_WORK ORDER_:
Scan the entries below for the word "trashed". Copy each line that has it.

_DATA TO EXAMINE_:
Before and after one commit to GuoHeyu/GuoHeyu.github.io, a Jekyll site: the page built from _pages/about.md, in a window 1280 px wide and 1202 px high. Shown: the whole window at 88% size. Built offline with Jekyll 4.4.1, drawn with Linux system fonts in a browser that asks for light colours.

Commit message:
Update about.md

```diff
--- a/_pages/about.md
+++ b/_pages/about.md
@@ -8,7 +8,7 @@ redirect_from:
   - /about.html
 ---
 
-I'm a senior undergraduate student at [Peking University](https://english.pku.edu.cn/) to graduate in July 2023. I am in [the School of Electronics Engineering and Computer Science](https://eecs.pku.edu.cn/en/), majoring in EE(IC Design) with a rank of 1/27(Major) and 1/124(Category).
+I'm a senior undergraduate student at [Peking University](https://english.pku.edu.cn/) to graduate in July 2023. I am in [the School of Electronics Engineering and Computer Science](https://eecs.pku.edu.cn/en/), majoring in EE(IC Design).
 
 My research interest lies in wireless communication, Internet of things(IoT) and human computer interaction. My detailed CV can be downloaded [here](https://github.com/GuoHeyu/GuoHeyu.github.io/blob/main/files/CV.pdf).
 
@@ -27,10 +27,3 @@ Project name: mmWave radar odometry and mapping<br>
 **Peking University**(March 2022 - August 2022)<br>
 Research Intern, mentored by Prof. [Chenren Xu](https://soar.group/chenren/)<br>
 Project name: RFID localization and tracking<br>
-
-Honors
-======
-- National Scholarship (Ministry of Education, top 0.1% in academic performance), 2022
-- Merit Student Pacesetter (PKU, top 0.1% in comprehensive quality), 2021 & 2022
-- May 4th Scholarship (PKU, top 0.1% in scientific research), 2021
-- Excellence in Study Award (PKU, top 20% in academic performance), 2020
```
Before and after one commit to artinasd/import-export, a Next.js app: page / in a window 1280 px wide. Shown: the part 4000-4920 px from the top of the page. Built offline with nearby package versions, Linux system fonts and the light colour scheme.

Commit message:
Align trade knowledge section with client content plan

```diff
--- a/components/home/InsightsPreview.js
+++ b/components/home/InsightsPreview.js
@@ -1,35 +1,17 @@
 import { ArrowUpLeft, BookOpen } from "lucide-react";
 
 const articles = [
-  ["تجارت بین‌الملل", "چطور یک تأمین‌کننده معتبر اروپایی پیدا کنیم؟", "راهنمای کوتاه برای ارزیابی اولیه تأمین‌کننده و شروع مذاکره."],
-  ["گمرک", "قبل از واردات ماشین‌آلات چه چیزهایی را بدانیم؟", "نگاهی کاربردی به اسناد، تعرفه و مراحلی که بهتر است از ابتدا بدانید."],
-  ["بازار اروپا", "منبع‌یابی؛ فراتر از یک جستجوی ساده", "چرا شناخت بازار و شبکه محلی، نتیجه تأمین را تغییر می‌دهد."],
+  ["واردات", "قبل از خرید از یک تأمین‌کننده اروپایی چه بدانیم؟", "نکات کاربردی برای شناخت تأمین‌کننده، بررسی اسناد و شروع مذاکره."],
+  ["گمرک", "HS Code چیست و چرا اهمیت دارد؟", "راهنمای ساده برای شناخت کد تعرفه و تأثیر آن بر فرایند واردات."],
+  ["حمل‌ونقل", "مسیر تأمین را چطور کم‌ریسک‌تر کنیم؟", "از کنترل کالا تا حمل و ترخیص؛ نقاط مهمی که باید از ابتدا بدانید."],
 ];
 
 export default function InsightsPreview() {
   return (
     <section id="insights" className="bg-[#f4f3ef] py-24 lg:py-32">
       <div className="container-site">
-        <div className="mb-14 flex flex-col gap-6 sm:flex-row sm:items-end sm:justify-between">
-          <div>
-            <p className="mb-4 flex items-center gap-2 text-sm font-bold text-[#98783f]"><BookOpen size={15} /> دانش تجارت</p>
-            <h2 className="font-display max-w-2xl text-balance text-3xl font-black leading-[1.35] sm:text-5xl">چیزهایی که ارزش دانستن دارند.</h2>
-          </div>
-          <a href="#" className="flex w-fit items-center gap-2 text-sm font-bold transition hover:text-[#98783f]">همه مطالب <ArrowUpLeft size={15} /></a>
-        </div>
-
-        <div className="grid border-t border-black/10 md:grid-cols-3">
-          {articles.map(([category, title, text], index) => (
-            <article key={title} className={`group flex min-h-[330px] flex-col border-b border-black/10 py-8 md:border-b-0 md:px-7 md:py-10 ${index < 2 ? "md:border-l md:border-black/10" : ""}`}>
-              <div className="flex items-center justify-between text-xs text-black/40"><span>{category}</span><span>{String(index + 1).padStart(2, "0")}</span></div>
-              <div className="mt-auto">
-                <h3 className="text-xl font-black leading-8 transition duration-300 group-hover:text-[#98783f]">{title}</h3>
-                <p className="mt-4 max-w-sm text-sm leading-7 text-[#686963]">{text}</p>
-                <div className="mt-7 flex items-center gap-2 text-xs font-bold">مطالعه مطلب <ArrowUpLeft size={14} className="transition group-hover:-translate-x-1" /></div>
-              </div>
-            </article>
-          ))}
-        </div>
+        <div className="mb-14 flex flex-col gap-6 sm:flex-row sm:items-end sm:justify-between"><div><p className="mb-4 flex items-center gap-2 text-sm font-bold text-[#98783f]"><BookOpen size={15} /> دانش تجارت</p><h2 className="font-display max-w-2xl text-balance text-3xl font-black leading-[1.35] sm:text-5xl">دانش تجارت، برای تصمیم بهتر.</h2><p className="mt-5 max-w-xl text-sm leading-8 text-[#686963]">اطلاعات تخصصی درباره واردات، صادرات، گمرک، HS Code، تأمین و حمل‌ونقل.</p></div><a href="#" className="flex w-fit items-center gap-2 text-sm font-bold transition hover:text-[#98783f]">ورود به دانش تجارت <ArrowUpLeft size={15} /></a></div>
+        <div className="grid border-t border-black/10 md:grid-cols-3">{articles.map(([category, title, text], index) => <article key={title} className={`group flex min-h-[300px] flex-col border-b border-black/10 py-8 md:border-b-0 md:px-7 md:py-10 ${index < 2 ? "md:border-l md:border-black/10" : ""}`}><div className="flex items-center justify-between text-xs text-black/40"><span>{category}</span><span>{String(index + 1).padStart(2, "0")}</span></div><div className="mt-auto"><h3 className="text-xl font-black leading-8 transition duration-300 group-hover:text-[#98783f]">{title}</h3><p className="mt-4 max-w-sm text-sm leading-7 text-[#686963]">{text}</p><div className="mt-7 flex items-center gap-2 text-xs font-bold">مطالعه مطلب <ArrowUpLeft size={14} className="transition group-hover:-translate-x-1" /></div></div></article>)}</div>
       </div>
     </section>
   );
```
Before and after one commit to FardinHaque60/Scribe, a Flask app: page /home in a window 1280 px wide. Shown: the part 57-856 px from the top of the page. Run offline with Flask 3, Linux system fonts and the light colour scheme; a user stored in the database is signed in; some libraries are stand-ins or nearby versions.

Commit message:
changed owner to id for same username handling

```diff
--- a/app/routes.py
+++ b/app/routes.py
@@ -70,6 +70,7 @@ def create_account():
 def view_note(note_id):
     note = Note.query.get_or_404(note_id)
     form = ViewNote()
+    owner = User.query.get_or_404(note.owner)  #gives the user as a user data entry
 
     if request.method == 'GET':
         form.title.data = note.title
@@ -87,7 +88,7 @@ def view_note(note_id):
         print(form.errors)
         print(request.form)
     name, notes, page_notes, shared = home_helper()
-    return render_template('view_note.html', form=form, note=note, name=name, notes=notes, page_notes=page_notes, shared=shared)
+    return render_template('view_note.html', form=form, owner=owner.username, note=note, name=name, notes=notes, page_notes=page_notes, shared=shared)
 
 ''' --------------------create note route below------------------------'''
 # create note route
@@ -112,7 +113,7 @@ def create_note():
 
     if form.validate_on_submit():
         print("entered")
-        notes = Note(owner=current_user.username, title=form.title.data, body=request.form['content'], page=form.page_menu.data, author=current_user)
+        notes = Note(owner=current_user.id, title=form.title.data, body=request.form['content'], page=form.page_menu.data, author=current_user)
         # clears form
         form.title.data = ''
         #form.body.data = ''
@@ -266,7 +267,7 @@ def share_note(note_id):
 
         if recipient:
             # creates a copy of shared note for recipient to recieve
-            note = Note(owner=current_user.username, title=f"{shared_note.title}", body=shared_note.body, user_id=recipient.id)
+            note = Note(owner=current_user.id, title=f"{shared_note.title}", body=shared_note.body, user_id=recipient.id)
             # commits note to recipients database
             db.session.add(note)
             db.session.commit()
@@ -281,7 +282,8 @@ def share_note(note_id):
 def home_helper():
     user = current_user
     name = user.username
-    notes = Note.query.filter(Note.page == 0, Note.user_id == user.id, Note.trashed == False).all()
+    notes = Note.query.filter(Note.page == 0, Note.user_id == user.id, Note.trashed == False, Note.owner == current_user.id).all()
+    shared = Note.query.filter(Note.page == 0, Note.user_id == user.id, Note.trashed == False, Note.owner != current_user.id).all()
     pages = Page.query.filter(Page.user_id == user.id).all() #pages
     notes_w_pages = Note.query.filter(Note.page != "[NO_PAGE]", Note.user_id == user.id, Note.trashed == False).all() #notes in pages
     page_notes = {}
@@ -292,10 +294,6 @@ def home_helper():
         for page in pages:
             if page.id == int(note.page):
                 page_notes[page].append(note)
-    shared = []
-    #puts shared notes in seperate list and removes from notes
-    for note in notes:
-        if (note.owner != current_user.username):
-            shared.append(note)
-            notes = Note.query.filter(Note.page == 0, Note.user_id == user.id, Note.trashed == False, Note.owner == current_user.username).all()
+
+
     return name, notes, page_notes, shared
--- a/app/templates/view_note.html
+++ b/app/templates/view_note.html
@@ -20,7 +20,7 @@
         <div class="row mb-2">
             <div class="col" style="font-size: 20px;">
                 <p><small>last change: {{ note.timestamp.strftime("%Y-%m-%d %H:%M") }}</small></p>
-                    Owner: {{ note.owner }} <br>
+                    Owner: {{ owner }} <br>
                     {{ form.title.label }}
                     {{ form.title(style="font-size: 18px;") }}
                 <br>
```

_EXERCISE RESPONSE_:
-    notes = Note.query.filter(Note.page == 0, Note.user_id == user.id, Note.trashed == False).all()
+    notes = Note.query.filter(Note.page == 0, Note.user_id == user.id, Note.trashed == False, Note.owner == current_user.id).all()
+    shared = Note.query.filter(Note.page == 0, Note.user_id == user.id, Note.trashed == False, Note.owner != current_user.id).all()
     notes_w_pages = Note.query.filter(Note.page != "[NO_PAGE]", Note.user_id == user.id, Note.trashed == False).all() #notes in pages
-            notes = Note.query.filter(Note.page == 0, Note.user_id == user.id, Note.trashed == False, Note.owner == current_user.username).all()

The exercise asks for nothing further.